> **PROBLEM TO WORK ON**:
Copy the lines below that contain "delta".

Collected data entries
Start of Block
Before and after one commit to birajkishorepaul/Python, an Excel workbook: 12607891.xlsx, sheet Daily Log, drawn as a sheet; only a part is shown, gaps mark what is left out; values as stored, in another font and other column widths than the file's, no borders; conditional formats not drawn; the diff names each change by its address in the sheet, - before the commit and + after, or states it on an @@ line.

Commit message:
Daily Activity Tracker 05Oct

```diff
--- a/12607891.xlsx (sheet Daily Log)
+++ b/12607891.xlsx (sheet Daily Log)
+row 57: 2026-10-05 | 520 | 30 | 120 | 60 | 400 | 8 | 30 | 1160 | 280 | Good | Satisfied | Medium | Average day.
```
End of Block
Start of Block
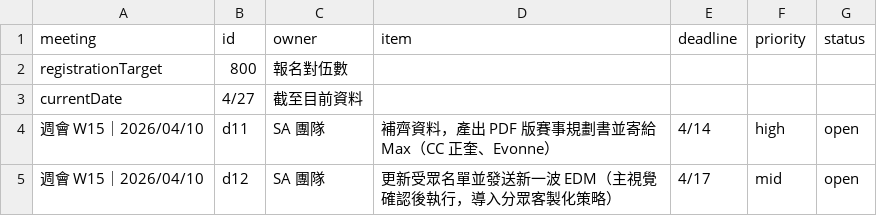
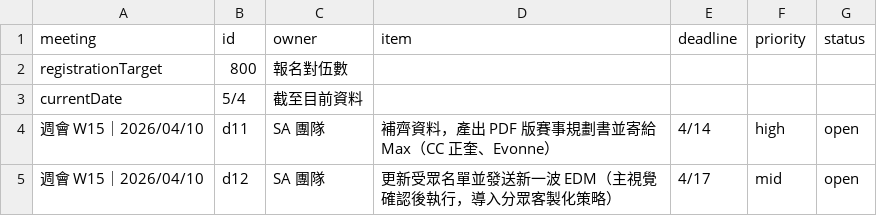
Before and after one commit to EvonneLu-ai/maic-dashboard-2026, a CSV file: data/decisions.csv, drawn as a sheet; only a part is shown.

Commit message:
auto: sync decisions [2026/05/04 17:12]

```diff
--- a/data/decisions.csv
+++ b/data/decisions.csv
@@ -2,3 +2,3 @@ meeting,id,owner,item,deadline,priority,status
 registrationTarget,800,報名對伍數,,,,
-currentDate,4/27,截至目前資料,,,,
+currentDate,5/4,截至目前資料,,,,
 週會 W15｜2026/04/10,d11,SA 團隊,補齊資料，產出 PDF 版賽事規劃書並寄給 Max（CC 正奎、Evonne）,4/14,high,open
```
End of Block
Start of Block
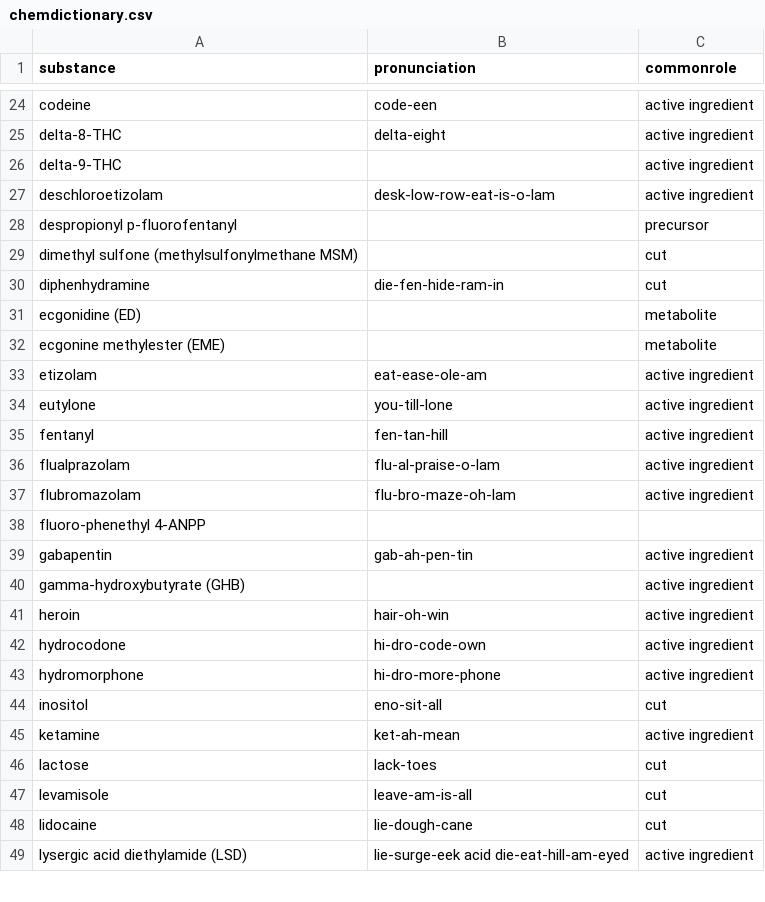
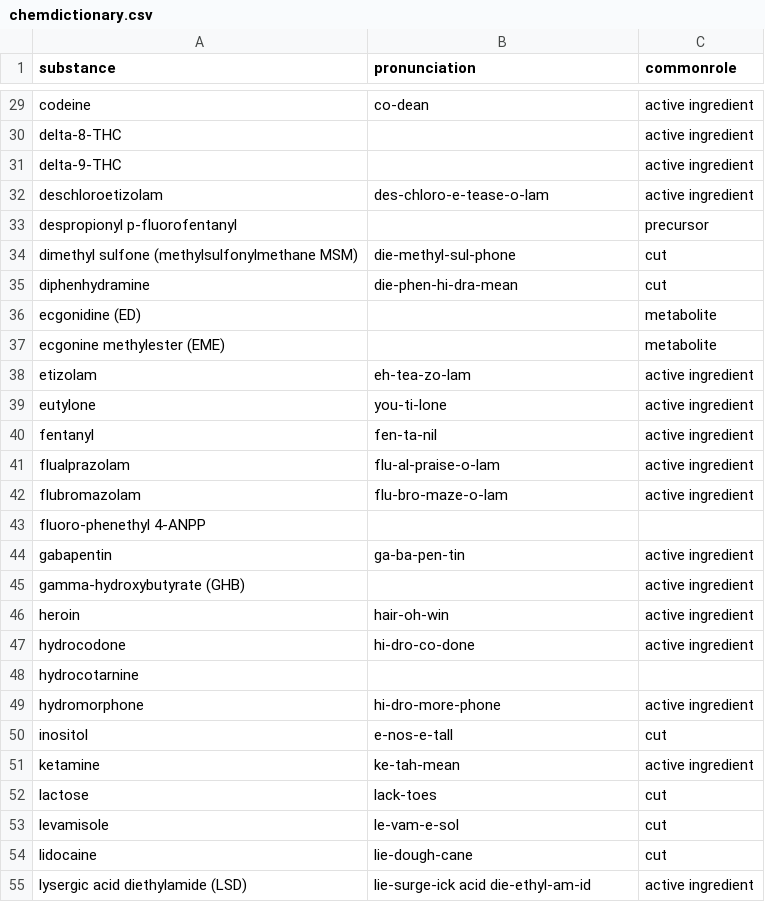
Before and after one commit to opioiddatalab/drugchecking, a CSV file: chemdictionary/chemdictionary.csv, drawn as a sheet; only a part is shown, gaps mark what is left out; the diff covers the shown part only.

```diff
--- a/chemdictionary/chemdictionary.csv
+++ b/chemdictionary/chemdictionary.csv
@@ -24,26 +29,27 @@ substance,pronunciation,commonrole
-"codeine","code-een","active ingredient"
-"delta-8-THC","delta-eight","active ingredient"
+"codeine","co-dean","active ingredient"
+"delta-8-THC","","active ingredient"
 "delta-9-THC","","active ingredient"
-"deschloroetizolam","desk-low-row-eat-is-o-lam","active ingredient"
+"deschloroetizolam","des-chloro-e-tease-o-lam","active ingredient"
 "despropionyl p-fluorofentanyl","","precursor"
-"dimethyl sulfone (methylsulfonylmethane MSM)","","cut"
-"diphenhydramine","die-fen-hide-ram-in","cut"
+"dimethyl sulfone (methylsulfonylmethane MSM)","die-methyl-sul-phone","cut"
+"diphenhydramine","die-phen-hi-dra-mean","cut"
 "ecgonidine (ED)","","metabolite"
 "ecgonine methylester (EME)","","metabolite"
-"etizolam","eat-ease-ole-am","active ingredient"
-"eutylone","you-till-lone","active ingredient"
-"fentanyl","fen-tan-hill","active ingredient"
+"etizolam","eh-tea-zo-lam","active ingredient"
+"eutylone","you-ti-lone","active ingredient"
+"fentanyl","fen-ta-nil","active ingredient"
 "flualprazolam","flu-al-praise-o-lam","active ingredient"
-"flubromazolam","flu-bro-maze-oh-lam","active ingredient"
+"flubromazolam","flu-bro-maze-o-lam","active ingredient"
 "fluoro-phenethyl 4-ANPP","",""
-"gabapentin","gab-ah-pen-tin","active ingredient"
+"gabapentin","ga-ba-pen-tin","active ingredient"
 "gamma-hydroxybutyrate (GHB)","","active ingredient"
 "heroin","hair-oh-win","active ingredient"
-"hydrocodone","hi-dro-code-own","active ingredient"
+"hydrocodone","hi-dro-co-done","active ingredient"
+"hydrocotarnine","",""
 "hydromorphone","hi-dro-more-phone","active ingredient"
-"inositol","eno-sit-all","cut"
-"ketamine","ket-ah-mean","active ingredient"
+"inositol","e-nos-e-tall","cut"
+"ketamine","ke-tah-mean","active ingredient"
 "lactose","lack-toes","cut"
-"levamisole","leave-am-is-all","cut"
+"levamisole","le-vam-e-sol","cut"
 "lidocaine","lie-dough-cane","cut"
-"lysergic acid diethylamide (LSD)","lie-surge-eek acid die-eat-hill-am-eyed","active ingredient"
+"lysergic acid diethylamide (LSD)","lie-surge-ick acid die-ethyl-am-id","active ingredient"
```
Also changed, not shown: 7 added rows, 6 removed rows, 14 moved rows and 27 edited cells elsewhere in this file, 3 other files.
End of Block
> **REPLY**:
-"delta-8-THC","delta-eight","active ingredient"
+"delta-8-THC","","active ingredient"
 "delta-9-THC","","active ingredient"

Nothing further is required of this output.